Enjoy your fair trade coffee… Or not…
Fairtrade certification has acted as means of product differentiation and as a vehicle for ethical consumption, but new practices of some large UK supermarkets are causing serious concerns about the continued ‘fairness’ of fair trade. Creating and sustaining solidarity rather than competition among actors in Fair Trade Networks is critical to the achievement of the long-term development goals. On the producer side, issues with fair wages as well as with the rural elites’ dominance in the production process also ought to be taken into account. Thus, the paradigm of market-driven social justice clearly has limits and cannot be seen as the only ‘paved’ road to development.
Fairtrade is now a powerful label, but ethical consumption should also involve civic action in support of the interests of the producers. Positive social change will take place not only through the efforts of producers from the South, but also by the solidarity and support of consumers from the North. A researcher from Africa advised: ‘Fairtrade is an improvement, but we have walked only 10% of the road.’

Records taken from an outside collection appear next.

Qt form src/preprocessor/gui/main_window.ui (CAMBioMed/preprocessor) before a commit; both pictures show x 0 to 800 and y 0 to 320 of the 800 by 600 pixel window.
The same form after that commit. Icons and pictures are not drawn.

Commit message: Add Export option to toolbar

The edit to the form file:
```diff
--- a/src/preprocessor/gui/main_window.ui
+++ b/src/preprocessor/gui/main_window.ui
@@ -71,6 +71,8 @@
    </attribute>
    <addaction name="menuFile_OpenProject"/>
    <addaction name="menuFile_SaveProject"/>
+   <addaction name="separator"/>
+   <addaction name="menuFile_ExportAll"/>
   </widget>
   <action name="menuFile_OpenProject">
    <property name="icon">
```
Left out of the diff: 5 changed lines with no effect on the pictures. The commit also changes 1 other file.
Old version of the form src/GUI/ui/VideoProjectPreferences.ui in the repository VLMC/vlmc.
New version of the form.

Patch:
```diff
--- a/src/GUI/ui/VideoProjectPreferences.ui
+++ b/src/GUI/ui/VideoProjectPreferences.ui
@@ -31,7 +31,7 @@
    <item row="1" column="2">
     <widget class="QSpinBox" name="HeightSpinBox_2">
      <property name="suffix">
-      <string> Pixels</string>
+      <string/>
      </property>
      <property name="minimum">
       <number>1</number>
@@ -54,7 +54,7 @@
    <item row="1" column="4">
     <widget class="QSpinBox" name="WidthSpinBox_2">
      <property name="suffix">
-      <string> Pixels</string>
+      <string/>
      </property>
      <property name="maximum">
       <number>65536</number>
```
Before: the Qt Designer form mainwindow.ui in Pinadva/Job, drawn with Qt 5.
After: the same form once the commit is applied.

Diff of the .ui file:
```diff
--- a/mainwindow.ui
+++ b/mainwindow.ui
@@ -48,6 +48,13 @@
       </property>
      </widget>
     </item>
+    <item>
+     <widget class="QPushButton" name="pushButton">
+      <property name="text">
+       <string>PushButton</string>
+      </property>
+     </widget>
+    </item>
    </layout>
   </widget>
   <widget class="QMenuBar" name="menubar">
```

Dr. Christopher Cramer from SOAS is gratefully acknowledged for his kind permission to use the photographs, illustrating this article. More information about the SOAS project can be found, if you would follow the link to the The Fair Trade, Employment and Poverty Reduction (FTEPR) project:
Barrientos, Stephanie and Sally Smith, 2007, ‘Mainstreaming Fair Trade in global production networks,’ in Fair trade: the challenge of transforming globalization, eds. Laura T. Raynolds, Douglas Murray, and John Wilkinson, Routledge: Abingdon, Oxon and New York, NY., pp. 103-122.
Cramer, C., D. Johnston , C. Oya & J. Sender, Fairtrade cooperatives in Ethiopia and Uganda: uncensored, Review of African Political Economy, 2014 Vol. 41, No. S1, S115 –S127.
Fairtrade-UK, 2013, Facts and Figures, http://www.fairtrade.org.uk/en/farmers-and-workers/facts-and-figures
Fairtrade-UK, 2014, Facts and Figures,
Fairtrade International, 2013, Consumers Favour Fairtrade as Ethical Label of Choice
Fairtrade International, 2013, Monitoring the scope and benefits of Fairtrade, http://www.fairtrade.net/fileadmin/user_upload/content/2009/resources/2013-Fairtrade-Monitoring-Scope-Benefits_web.pdf
Fairtrade Foundation, 2005, Awareness Research, https://www.ipsos-mori.com/researchpublications/researcharchive/460/Fairtrade-Foundation-Awareness-Research-2005.aspx
Nicholls A. and C. Opal, 2005, Fair trade: Market-driven ethical consumption, London: Sage.
Vorley, B., 2004, Food Inc. Corporate concentration from Farm to Consumer, London, UK Food Group.